▶ To do
Repeat every line below exactly as it reads.

▶ Extracted entries
+ + +

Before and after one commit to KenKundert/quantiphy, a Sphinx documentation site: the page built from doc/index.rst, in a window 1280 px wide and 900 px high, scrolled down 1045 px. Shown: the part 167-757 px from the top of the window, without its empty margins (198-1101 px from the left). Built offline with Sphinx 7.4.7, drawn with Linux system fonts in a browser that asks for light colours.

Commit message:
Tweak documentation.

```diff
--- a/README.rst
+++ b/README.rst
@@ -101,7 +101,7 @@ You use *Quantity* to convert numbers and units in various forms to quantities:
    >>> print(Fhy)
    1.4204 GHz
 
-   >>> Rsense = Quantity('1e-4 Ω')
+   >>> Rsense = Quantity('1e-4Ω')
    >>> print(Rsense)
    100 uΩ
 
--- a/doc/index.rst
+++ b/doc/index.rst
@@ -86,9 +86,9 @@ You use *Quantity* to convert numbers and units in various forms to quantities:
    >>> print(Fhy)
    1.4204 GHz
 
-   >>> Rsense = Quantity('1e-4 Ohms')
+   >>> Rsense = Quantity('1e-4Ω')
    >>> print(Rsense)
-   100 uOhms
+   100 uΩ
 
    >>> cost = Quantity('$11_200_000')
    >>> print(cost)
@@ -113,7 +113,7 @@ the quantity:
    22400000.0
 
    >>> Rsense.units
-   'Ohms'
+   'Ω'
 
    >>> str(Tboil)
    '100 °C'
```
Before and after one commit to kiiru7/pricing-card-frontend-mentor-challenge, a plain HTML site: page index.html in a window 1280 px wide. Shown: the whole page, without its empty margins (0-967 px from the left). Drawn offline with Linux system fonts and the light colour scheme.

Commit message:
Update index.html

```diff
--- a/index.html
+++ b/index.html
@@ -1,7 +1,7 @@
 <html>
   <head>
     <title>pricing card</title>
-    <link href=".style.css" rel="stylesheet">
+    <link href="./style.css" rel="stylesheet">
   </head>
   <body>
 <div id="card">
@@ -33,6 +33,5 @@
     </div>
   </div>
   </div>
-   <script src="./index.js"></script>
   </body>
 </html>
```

+ + +

▶ Solution to the problem
Before and after one commit to KenKundert/quantiphy, a Sphinx documentation site: the page built from doc/index.rst, in a window 1280 px wide and 900 px high, scrolled down 1045 px. Shown: the part 167-757 px from the top of the window, without its empty margins (198-1101 px from the left). Built offline with Sphinx 7.4.7, drawn with Linux system fonts in a browser that asks for light colours.

Commit message:
Tweak documentation.

```diff
--- a/README.rst
+++ b/README.rst
@@ -101,7 +101,7 @@ You use *Quantity* to convert numbers and units in various forms to quantities:
    >>> print(Fhy)
    1.4204 GHz
 
-   >>> Rsense = Quantity('1e-4 Ω')
+   >>> Rsense = Quantity('1e-4Ω')
    >>> print(Rsense)
    100 uΩ
 
--- a/doc/index.rst
+++ b/doc/index.rst
@@ -86,9 +86,9 @@ You use *Quantity* to convert numbers and units in various forms to quantities:
    >>> print(Fhy)
    1.4204 GHz
 
-   >>> Rsense = Quantity('1e-4 Ohms')
+   >>> Rsense = Quantity('1e-4Ω')
    >>> print(Rsense)
-   100 uOhms
+   100 uΩ
 
    >>> cost = Quantity('$11_200_000')
    >>> print(cost)
@@ -113,7 +113,7 @@ the quantity:
    22400000.0
 
    >>> Rsense.units
-   'Ohms'
+   'Ω'
 
    >>> str(Tboil)
    '100 °C'
```
Before and after one commit to kiiru7/pricing-card-frontend-mentor-challenge, a plain HTML site: page index.html in a window 1280 px wide. Shown: the whole page, without its empty margins (0-967 px from the left). Drawn offline with Linux system fonts and the light colour scheme.

Commit message:
Update index.html

```diff
--- a/index.html
+++ b/index.html
@@ -1,7 +1,7 @@
 <html>
   <head>
     <title>pricing card</title>
-    <link href=".style.css" rel="stylesheet">
+    <link href="./style.css" rel="stylesheet">
   </head>
   <body>
 <div id="card">
@@ -33,6 +33,5 @@
     </div>
   </div>
   </div>
-   <script src="./index.js"></script>
   </body>
 </html>
```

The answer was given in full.